It’s a pretty busy week for Chicago rap, with loads of locals rolling out mixtapes left and right. Vic Spencer released The Catalog Don on Monday, the same day MMG’s Rockie Fresh tossed The Birthday Tape online, and Drake-cosigned rapper Lil Herb is set to drop a best-of compilation of cuts he made with Lil Bibby called Heir Apparents. But the thing on everyone’s mind yesterday was Acid Rap, the second mixtape from Chicago phenom and recent B Side cover star Chancelor Bennett, aka Chance the Rapper. The anticipation for Acid Rap leading up to its release was infectious, at times almost inescapable, and quite overwhelming. Fake Shore Drive crashed shortly after founder Andrew Barber posted the mixtape Tuesday afternoon.

There’s a lot to love about Acid Rap, too much to properly tackle and unpack after one listen or even half a dozen plays; the songs are so finely detailed that I still find new things in tracks he let loose months ago.
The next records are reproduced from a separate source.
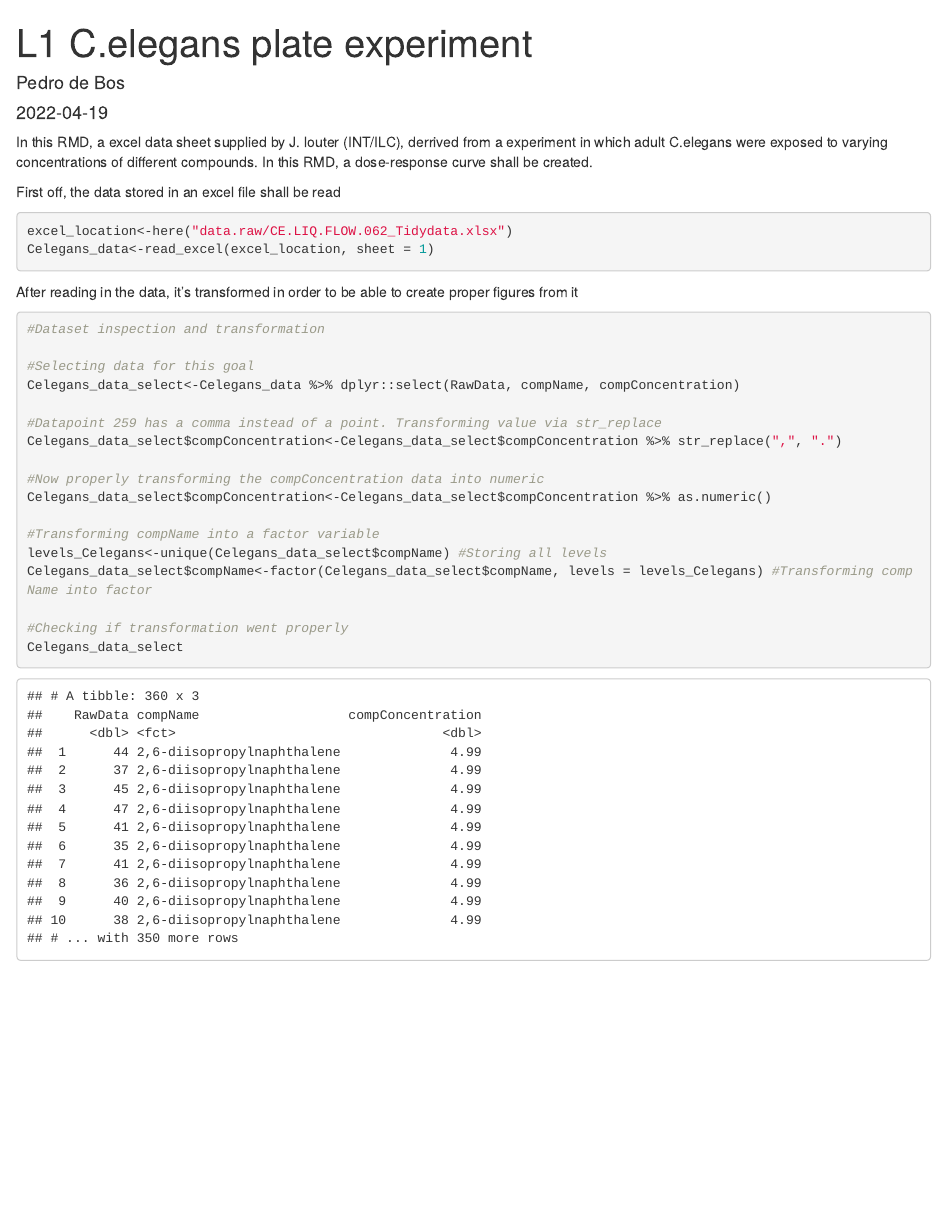
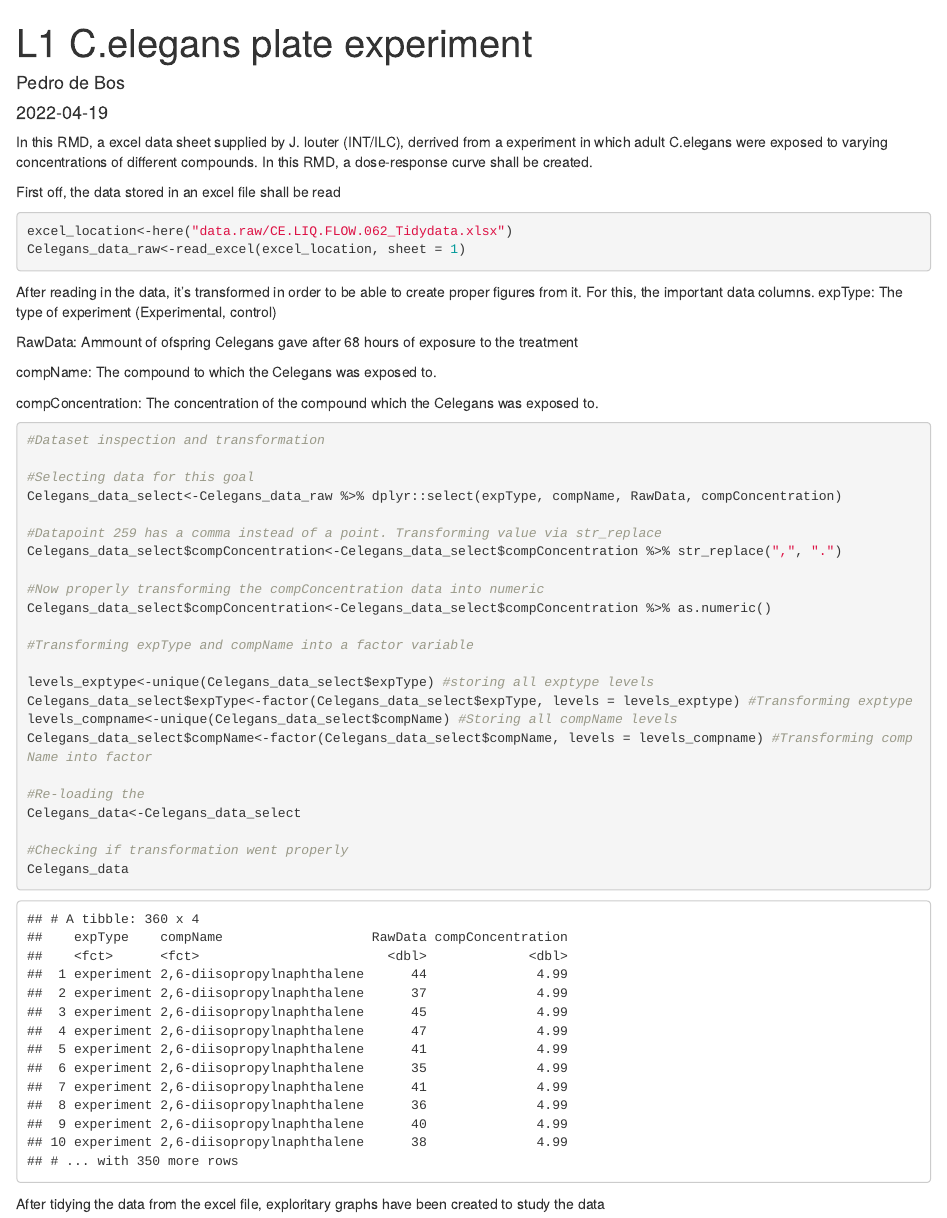
Before and after one commit to PedroDeBos/DSFB2_Portfolio, an R Markdown document (RMD/1.1_CelegansPlateExperiment.Rmd): the page in a window 1100 px wide, from its top. The pictures show the output file RMD/1.1_CelegansPlateExperiment.html that the author committed with the source, opened offline.

Commit message:
Adding a new variable to the Celegans file, creating a scatterplot

`````diff
--- a/RMD/1.1_CelegansPlateExperiment.Rmd
+++ b/RMD/1.1_CelegansPlateExperiment.Rmd
@@ -16,4 +17,6 @@
 library(here)
+#Library to create plots
+library(ggplot2)
 ```
 
 In this RMD, a excel data sheet supplied by J. louter (INT/ILC), derrived from a experiment in which adult C.elegans were exposed to varying concentrations of different compounds. In this RMD, a dose-response curve shall be created.
@@ -21,22 +24,23 @@
 First off, the data stored in an excel file shall be read
 ````{r reading_excelData}
 excel_location<-here("data.raw/CE.LIQ.FLOW.062_Tidydata.xlsx")
-Celegans_data<-read_excel(excel_location, sheet = 1)
+Celegans_data_raw<-read_excel(excel_location, sheet = 1)
 ````
 
 After reading in the data, it's transformed in order to be able to create proper figures from it. For this, the important data columns.
+expType: The type of experiment (Experimental, control)
 
 RawData: Ammount of ofspring Celegans gave after 68 hours of exposure to the treatment
 
-compName: The compount to which the Celegans was exposed too
+compName: The compound to which the Celegans was exposed to.
 
-compConcentration:
+compConcentration: The concentration of the compound which the Celegans was exposed to.
 
 ````{r tidying_Excel}
 #Dataset inspection and transformation
 
 #Selecting data for this goal
-Celegans_data_select<-Celegans_data %>% dplyr::select(RawData, compName, compConcentration)
+Celegans_data_select<-Celegans_data_raw %>% dplyr::select(expType, compName, RawData, compConcentration)
 
 #Datapoint 259 has a comma instead of a point. Transforming value via str_replace
 Celegans_data_select$compConcentration<-Celegans_data_select$compConcentration %>% str_replace(",", ".")
@@ -44,10 +48,20 @@
 #Now properly transforming the compConcentration data into numeric
 Celegans_data_select$compConcentration<-Celegans_data_select$compConcentration %>% as.numeric()
 
-#Transforming compName into a factor variable
-levels_Celegans<-unique(Celegans_data_select$compName) #Storing all levels
-Celegans_data_select$compName<-factor(Celegans_data_select$compName, levels = levels_Celegans) #Transforming compName into factor
+#Transforming expType and compName into a factor variable
+
+levels_exptype<-unique(Celegans_data_select$expType) #storing all exptype levels
+Celegans_data_select$expType<-factor(Celegans_data_select$expType, levels = levels_exptype) #Transforming exptype
+levels_compname<-unique(Celegans_data_select$compName) #Storing all compName levels
+Celegans_data_select$compName<-factor(Celegans_data_select$compName, levels = levels_compname) #Transforming compName into factor
+
+#Re-loading the
+Celegans_data<-Celegans_data_select
 
 #Checking if transformation went properly
-Celegans_data_select
+Celegans_data
 ````
+
+After tidying the data from the excel file, exploritary graphs have been created to study the data more thouroughly
+
+````{r dataplots}
`````
Also changed, not shown: R/installingPackages.R (+0 -4 lines), RMD/1.1_CelegansPlateExperiment.html, RMD/1.1_CelegansPlateExperiment.Rmd (6 more changed lines).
But it’s quite clear from a cursory listen that Chance really lays everything bare, discussing subjects from his fear of death to his nostalgia for bygone days with remarkable insight. Sharing these kinds of intimate details isn’t new for Chance, and it’s long been part of the reason he’s such a relatable MC, but he digs deeper on Acid Rap and embeds his vulnerabilities in the fabric of his music—quite literally in the case of closer “Everything’s Good (Good Ass Outro),” which begins with a recording of a private phone conversation between Chance and his father, Ken Williams-Bennett.